→ **WORK REQUEST**
Once the pictures are set aside, reproduce the remaining data exactly.

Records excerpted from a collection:
○ ○ ○ ○ ○

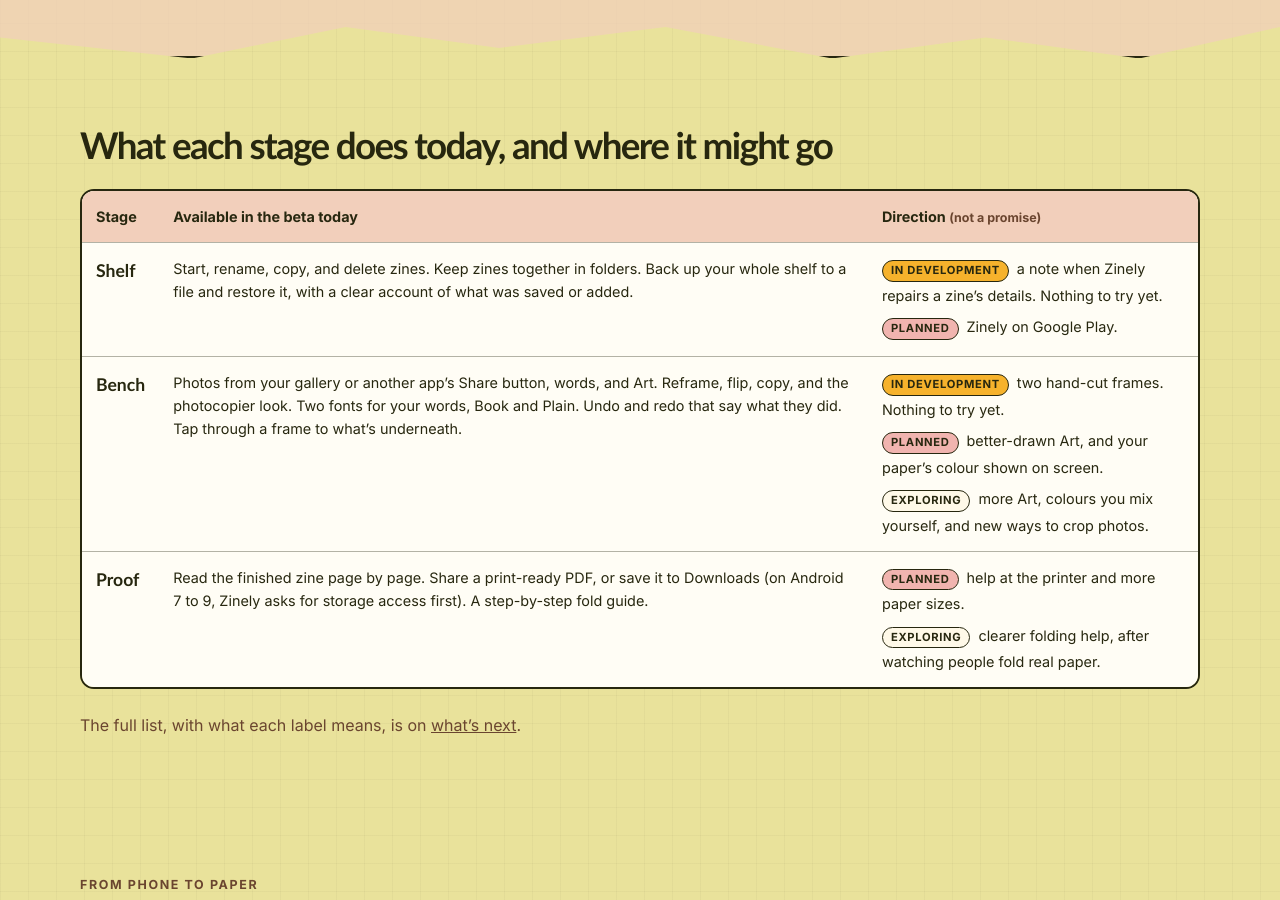
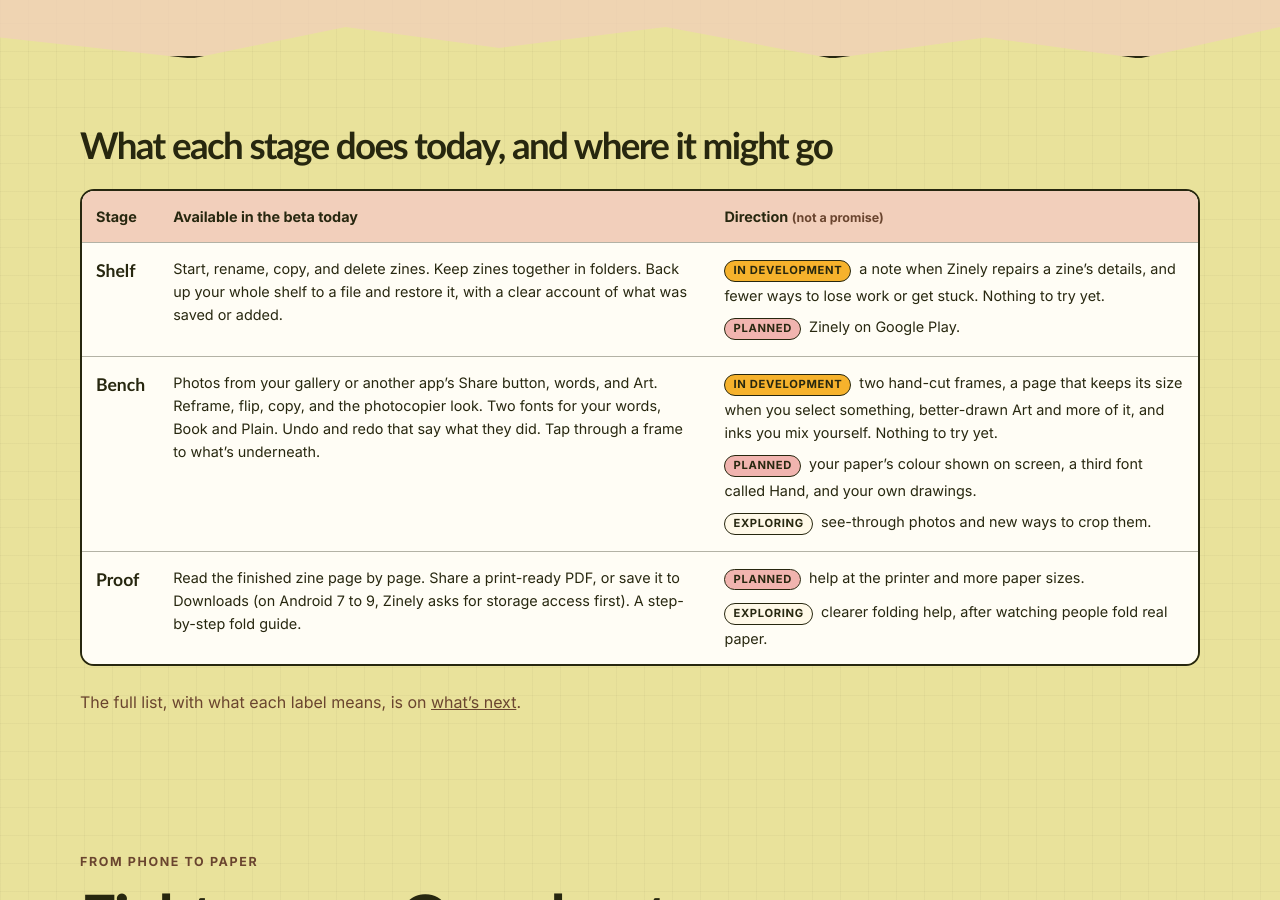
Before and after one commit to aritr-codes/zinely-android, a Jekyll site: the page website/index.html, which Jekyll copies as it is, in a window 1280 px wide and 900 px high, scrolled down 3085 px. Built offline with Jekyll 4.4.1, drawn with Linux system fonts in a browser that asks for light colours.

Commit message:
Website homepage: Direction column matches the roadmap
Bench: frames, the Arrange tray, better-drawn and more Art, and inks
you mix yourself are In development with nothing to try yet; paper
colour, a Hand font and your own drawings are Planned. Shelf adds the
never-lose-work fixes. "More Art" and "colours you mix yourself" leave
Exploring.

Co-Authored-By: Claude Opus 5.5 (1M context) <noreply@anthropic.com>

```diff
--- a/website/index.html
+++ b/website/index.html
@@ -252,12 +252,12 @@
             <tr role="row">
               <th scope="row" role="rowheader">Shelf</th>
               <td role="cell">Start, rename, copy, and delete zines. Keep zines together in folders. Back up your whole shelf to a file and restore it, with a clear account of what was saved or added.</td>
-              <td role="cell"><span class="status-line"><span class="status-chip development">In development</span> a note when Zinely repairs a zine’s details. Nothing to try yet.</span><span class="status-line"><span class="status-chip planned">Planned</span> Zinely on Google Play.</span></td>
+              <td role="cell"><span class="status-line"><span class="status-chip development">In development</span> a note when Zinely repairs a zine’s details, and fewer ways to lose work or get stuck. Nothing to try yet.</span><span class="status-line"><span class="status-chip planned">Planned</span> Zinely on Google Play.</span></td>
             </tr>
             <tr role="row">
               <th scope="row" role="rowheader">Bench</th>
               <td role="cell">Photos from your gallery or another app’s Share button, words, and Art. Reframe, flip, copy, and the photocopier look. Two fonts for your words, Book and Plain. Undo and redo that say what they did. Tap through a frame to what’s underneath.</td>
-              <td role="cell"><span class="status-line"><span class="status-chip development">In development</span> two hand-cut frames. Nothing to try yet.</span><span class="status-line"><span class="status-chip planned">Planned</span> better-drawn Art, and your paper’s colour shown on screen.</span><span class="status-line"><span class="status-chip exploring">Exploring</span> more Art, colours you mix yourself, and new ways to crop photos.</span></td>
+              <td role="cell"><span class="status-line"><span class="status-chip development">In development</span> two hand-cut frames, a page that keeps its size when you select something, better-drawn Art and more of it, and inks you mix yourself. Nothing to try yet.</span><span class="status-line"><span class="status-chip planned">Planned</span> your paper’s colour shown on screen, a third font called Hand, and your own drawings.</span><span class="status-line"><span class="status-chip exploring">Exploring</span> see-through photos and new ways to crop them.</span></td>
             </tr>
             <tr role="row">
               <th scope="row" role="rowheader">Proof</th>
```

○ ○ ○ ○ ○

→ **OUTPUT OF THE EXERCISE**
Before and after one commit to aritr-codes/zinely-android, a Jekyll site: the page website/index.html, which Jekyll copies as it is, in a window 1280 px wide and 900 px high, scrolled down 3085 px. Built offline with Jekyll 4.4.1, drawn with Linux system fonts in a browser that asks for light colours.

Commit message:
Website homepage: Direction column matches the roadmap
Bench: frames, the Arrange tray, better-drawn and more Art, and inks
you mix yourself are In development with nothing to try yet; paper
colour, a Hand font and your own drawings are Planned. Shelf adds the
never-lose-work fixes. "More Art" and "colours you mix yourself" leave
Exploring.

Co-Authored-By: Claude Opus 5.5 (1M context) <noreply@anthropic.com>

```diff
--- a/website/index.html
+++ b/website/index.html
@@ -252,12 +252,12 @@
             <tr role="row">
               <th scope="row" role="rowheader">Shelf</th>
               <td role="cell">Start, rename, copy, and delete zines. Keep zines together in folders. Back up your whole shelf to a file and restore it, with a clear account of what was saved or added.</td>
-              <td role="cell"><span class="status-line"><span class="status-chip development">In development</span> a note when Zinely repairs a zine’s details. Nothing to try yet.</span><span class="status-line"><span class="status-chip planned">Planned</span> Zinely on Google Play.</span></td>
+              <td role="cell"><span class="status-line"><span class="status-chip development">In development</span> a note when Zinely repairs a zine’s details, and fewer ways to lose work or get stuck. Nothing to try yet.</span><span class="status-line"><span class="status-chip planned">Planned</span> Zinely on Google Play.</span></td>
             </tr>
             <tr role="row">
               <th scope="row" role="rowheader">Bench</th>
               <td role="cell">Photos from your gallery or another app’s Share button, words, and Art. Reframe, flip, copy, and the photocopier look. Two fonts for your words, Book and Plain. Undo and redo that say what they did. Tap through a frame to what’s underneath.</td>
-              <td role="cell"><span class="status-line"><span class="status-chip development">In development</span> two hand-cut frames. Nothing to try yet.</span><span class="status-line"><span class="status-chip planned">Planned</span> better-drawn Art, and your paper’s colour shown on screen.</span><span class="status-line"><span class="status-chip exploring">Exploring</span> more Art, colours you mix yourself, and new ways to crop photos.</span></td>
+              <td role="cell"><span class="status-line"><span class="status-chip development">In development</span> two hand-cut frames, a page that keeps its size when you select something, better-drawn Art and more of it, and inks you mix yourself. Nothing to try yet.</span><span class="status-line"><span class="status-chip planned">Planned</span> your paper’s colour shown on screen, a third font called Hand, and your own drawings.</span><span class="status-line"><span class="status-chip exploring">Exploring</span> see-through photos and new ways to crop them.</span></td>
             </tr>
             <tr role="row">
               <th scope="row" role="rowheader">Proof</th>
```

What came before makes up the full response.